Web page revision data>

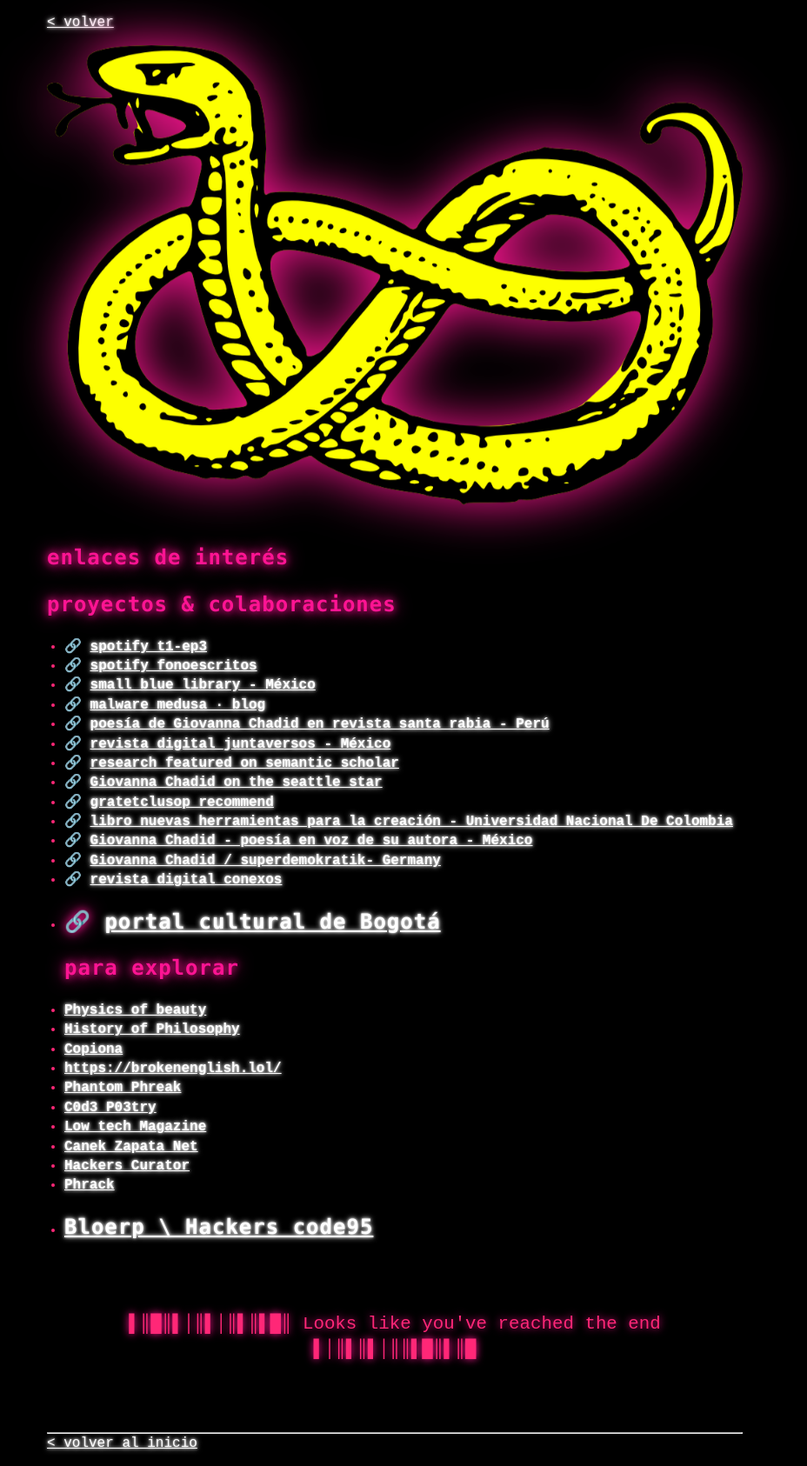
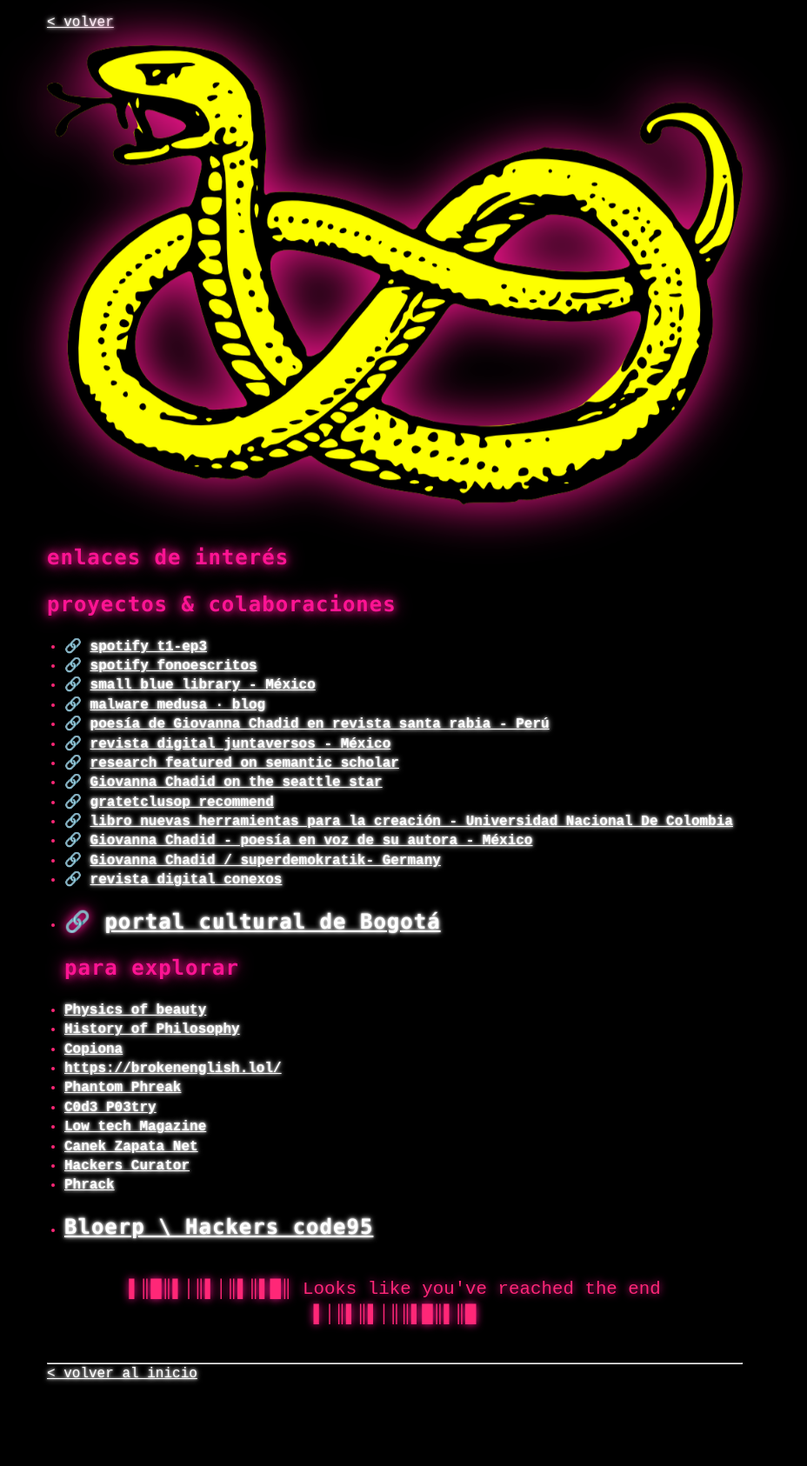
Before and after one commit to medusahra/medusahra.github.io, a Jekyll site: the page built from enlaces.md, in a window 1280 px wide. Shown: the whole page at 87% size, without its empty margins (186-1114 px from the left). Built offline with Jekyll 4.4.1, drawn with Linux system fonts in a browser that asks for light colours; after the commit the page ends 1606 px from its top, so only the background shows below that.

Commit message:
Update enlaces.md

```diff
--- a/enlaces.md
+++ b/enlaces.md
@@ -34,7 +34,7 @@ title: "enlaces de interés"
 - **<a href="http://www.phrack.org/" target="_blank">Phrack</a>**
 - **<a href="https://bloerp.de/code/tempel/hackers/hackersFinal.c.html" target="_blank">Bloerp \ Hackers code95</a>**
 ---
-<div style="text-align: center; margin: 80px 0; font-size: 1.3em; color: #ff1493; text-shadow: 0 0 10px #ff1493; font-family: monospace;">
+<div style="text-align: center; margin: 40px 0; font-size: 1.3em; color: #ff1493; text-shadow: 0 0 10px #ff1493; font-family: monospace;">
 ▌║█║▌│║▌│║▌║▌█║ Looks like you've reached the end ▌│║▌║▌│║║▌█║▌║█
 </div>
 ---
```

AIM OF THE TASK> Find every line in the records that has the string "href", then state how many there are and nothing else.

EXERCISE SOLUTION> 2